Directions ▸ Where a line of the entries holds the string "working", copy that line.

Records for the exercise ▸
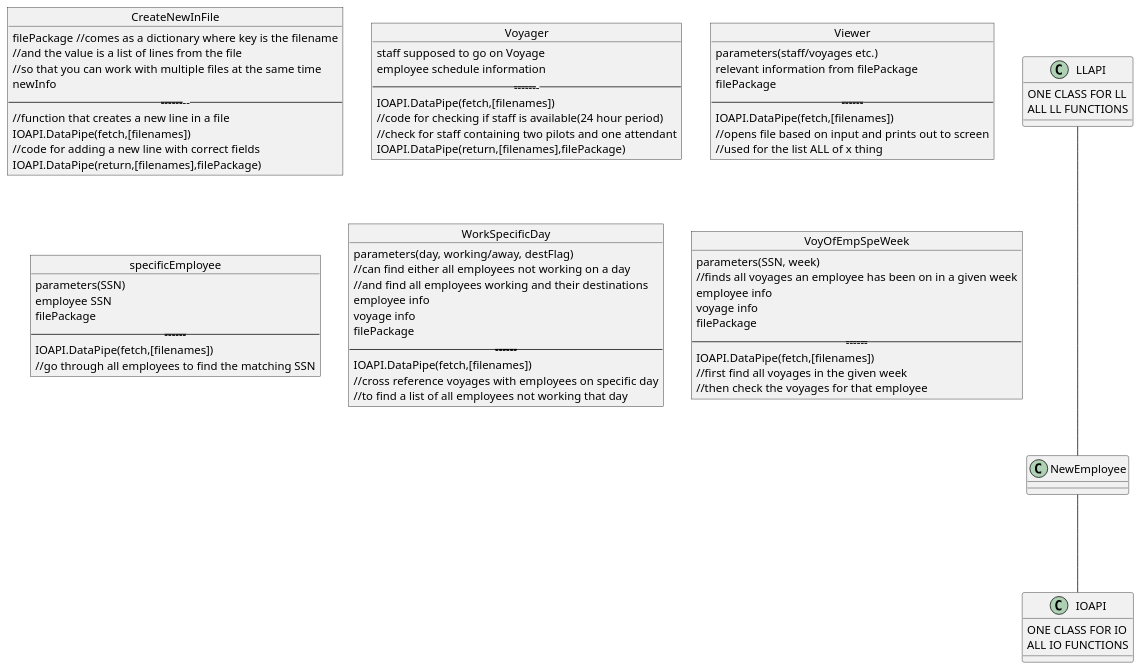
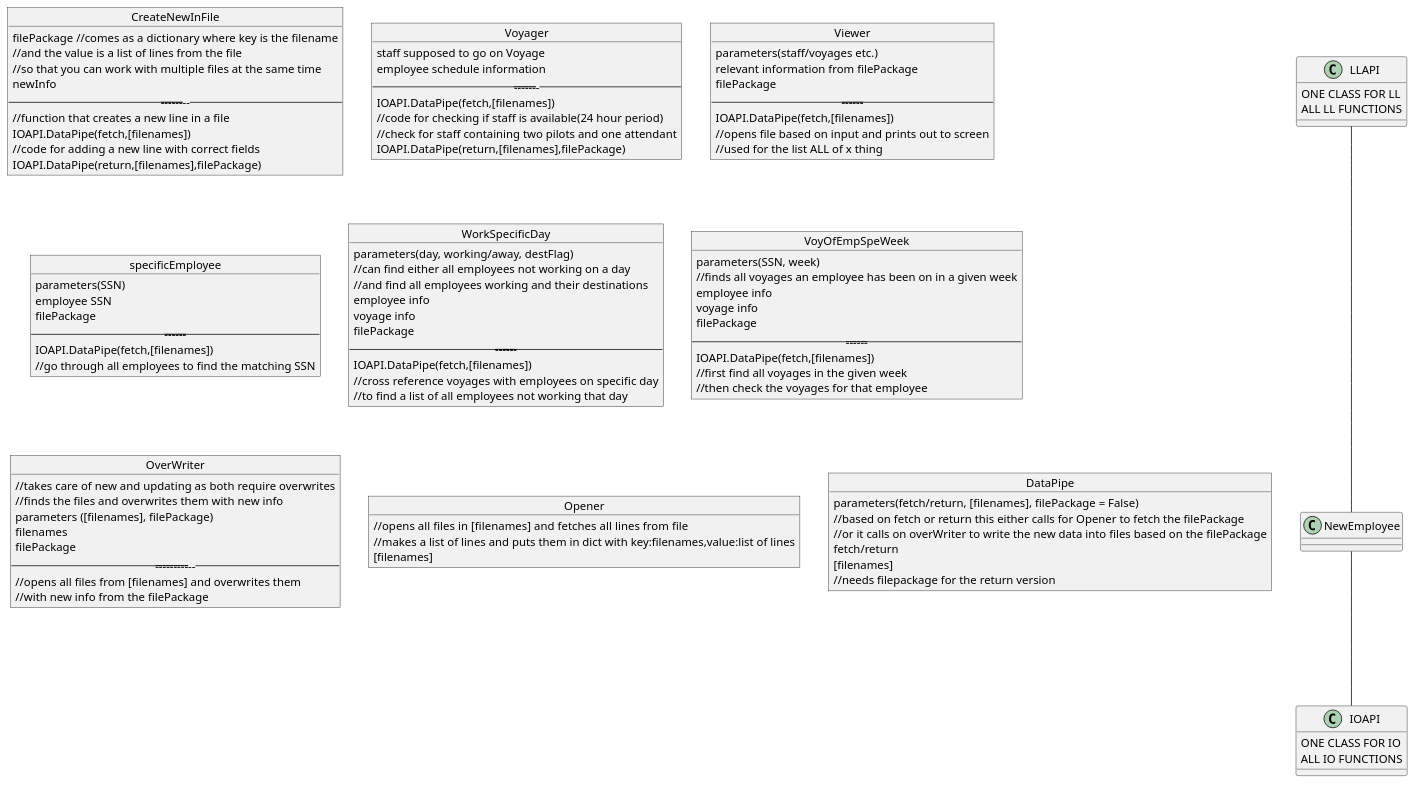
The diagram in layeredrit.wsd (MyraMidnight/VLN1_h16), drawn with PlantUML before and after one commit.

Commit message:
90% needs connection lines

```diff
--- a/layeredrit.wsd
+++ b/layeredrit.wsd
@@ -3,85 +3,111 @@
 @startuml Layeredrit
 
 
 
 class LLAPI {
     ONE CLASS FOR LL
     ALL LL FUNCTIONS
 }
 
 object CreateNewInFile {
     filePackage //comes as a dictionary where key is the filename
     //and the value is a list of lines from the file
     //so that you can work with multiple files at the same time
     newInfo
     ------------------------------------
     //function that creates a new line in a file
     IOAPI.DataPipe(fetch,[filenames])
     //code for adding a new line with correct fields
     IOAPI.DataPipe(return,[filenames],filePackage)
 }
 
 object Voyager {
     staff supposed to go on Voyage
     employee schedule information
     -----------------------------------
     IOAPI.DataPipe(fetch,[filenames])
     //code for checking if staff is available(24 hour period)
     //check for staff containing two pilots and one attendant
     IOAPI.DataPipe(return,[filenames],filePackage)
 }
 
 object Viewer {
     parameters(staff/voyages etc.)
     relevant information from filePackage
     filePackage
     ----------------------------------
     IOAPI.DataPipe(fetch,[filenames])
     //opens file based on input and prints out to screen
     //used for the list ALL of x thing
 }
 
 object specificEmployee {
     parameters(SSN)
     employee SSN
     filePackage
     ----------------------------------
     IOAPI.DataPipe(fetch,[filenames])
     //go through all employees to find the matching SSN
 }
 
 object WorkSpecificDay {
     parameters(day, working/away, destFlag)
     //can find either all employees not working on a day
     //and find all employees working and their destinations
     employee info
     voyage info
     filePackage
     ----------------------------------
     IOAPI.DataPipe(fetch,[filenames])
     //cross reference voyages with employees on specific day
     //to find a list of all employees not working that day
 }
 
 object VoyOfEmpSpeWeek {
     parameters(SSN, week)
     //finds all voyages an employee has been on in a given week
     employee info
     voyage info
     filePackage
     ----------------------------------
     IOAPI.DataPipe(fetch,[filenames])
     //first find all voyages in the given week
     //then check the voyages for that employee
 }
 
 class IOAPI {
     ONE CLASS FOR IO
     ALL IO FUNCTIONS
 }
 
+object OverWriter {
+    //takes care of new and updating as both require overwrites
+    //finds the files and overwrites them with new info
+    parameters ([filenames], filePackage)
+    filenames
+    filePackage
+    ---------------------------------------------------
+    //opens all files from [filenames] and overwrites them
+    //with new info from the filePackage
+}
+
+object Opener {
+    //opens all files in  [filenames] and fetches all lines from file
+    //makes a list of lines and puts them in dict with key:filenames,value:list of lines
+    [filenames]
+}
+
+object DataPipe {
+    parameters(fetch/return, [filenames], filePackage = False)
+    //based on fetch or return this either calls for Opener to fetch the filePackage
+    //or it calls on overWriter to write the new data into files based on the filePackage
+    fetch/return
+    [filenames]
+    //needs filepackage for the return version
+    
+} 
 
 LLAPI --- NewEmployee
 NewEmployee --- IOAPI
 
 @enduml
```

Task result ▸
     parameters(day, working/away, destFlag)
     //can find either all employees not working on a day
     //and find all employees working and their destinations
     //to find a list of all employees not working that day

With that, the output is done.